When you think of a robot what do you envision? Automated arms, a bad dance move, a scene out of I Robot? Regardless of what you picture, cable probably doesn’t cross your mind.
Cable selection for robotic applications is often an afterthought. But in reality, cable and wire are the lifelines of the robot. Cable and wire are vital for power and sending control signals and data to and from robotic applications. When choosing a cable for your robotics application it’s important to understand the physical forces that will be acting on your cable and overall system. 3 different types of force include:
Static- push & pull motions or gravitational influence (vertically hanging cable)
Dynamic- subtle forces from acceleration and deceleration
Static & Dynamic- systems that incorporate both forces
Once you understand the physical requirements your system needs to withstand, you can define your cable needs based on flexing characteristics:
Simple flexing- "tic toc" motion, flexing at a single defining break point. The cable has a predefined kink
Flexing- bending along the entire length, subject to continuous flexing
Guided Flexing- continuous flex using a guided motion like pulleys. The cable has support elements
Torsion Flexing- most commonly seen in robotic applications. Different construction than continuous flex cable, good for twisting applications or applications that require rotary motions
As you can see from the above information there are many factors that go in to choosing a cable solution for a robotic application. And often times, a standard cable isn’t always going to be the best solution. Custom cable design is a huge component of cable specification in the industrial robotic industry.
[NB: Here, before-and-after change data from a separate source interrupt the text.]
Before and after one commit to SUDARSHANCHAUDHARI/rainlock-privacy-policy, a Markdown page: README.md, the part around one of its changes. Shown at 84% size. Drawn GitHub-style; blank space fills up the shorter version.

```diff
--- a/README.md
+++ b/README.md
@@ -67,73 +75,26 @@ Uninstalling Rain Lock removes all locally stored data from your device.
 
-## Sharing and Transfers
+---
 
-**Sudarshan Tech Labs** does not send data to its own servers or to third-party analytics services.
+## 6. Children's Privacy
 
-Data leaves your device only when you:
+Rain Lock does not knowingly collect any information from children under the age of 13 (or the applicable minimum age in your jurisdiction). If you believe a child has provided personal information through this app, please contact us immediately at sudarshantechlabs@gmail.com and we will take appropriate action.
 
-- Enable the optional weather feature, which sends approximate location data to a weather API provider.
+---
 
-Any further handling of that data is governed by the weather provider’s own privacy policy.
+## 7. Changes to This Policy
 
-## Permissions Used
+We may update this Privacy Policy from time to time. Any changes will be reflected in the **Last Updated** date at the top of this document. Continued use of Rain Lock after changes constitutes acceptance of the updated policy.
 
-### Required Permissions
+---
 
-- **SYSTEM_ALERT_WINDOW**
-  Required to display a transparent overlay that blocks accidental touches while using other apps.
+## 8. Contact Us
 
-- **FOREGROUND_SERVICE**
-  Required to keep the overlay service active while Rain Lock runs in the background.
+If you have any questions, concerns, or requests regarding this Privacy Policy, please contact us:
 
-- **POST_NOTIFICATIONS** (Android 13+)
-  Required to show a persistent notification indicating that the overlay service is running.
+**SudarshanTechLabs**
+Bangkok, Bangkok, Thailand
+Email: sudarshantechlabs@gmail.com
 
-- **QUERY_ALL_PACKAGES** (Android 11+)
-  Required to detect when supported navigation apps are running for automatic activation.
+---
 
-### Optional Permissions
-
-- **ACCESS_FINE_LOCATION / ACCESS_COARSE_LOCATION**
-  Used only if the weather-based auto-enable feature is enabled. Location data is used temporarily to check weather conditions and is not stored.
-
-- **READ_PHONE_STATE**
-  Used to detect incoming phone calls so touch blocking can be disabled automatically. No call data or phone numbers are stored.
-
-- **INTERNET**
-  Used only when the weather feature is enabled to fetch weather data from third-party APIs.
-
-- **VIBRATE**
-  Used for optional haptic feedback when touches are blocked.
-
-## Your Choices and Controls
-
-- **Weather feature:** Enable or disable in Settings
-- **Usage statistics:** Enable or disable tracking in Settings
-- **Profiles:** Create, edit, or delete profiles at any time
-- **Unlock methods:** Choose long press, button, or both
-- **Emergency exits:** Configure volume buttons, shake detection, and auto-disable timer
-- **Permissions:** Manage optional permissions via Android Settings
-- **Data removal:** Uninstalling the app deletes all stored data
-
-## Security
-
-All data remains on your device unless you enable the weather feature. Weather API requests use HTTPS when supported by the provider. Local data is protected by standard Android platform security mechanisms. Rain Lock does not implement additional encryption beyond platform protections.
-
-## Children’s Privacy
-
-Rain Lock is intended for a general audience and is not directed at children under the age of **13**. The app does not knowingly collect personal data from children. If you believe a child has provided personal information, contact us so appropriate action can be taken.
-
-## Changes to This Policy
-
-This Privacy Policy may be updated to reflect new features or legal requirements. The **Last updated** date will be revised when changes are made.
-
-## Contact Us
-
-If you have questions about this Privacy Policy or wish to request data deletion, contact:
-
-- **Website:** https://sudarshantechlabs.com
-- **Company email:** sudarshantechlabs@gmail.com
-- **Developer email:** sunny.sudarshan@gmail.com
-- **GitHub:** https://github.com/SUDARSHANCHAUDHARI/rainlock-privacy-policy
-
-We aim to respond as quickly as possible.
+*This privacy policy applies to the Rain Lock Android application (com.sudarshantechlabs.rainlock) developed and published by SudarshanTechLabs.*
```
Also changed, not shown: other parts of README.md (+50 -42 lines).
So what does the robotic market look like now, and how does it affect the wire and cable industry? According to International Federation of Robotics, robotic installations will increase 15% yearly from 2015 to 2018. China will double in operational robot stock within in the next 3 years, and currently 80% of global robot sales are in China, Japan, South Korea, USA, and Germany. The growing investment in the industrial robotics market could potentially lead to an increase in opportunities to spec in wire and cable for these applications. Remember, where there are robots there is also wire and cable.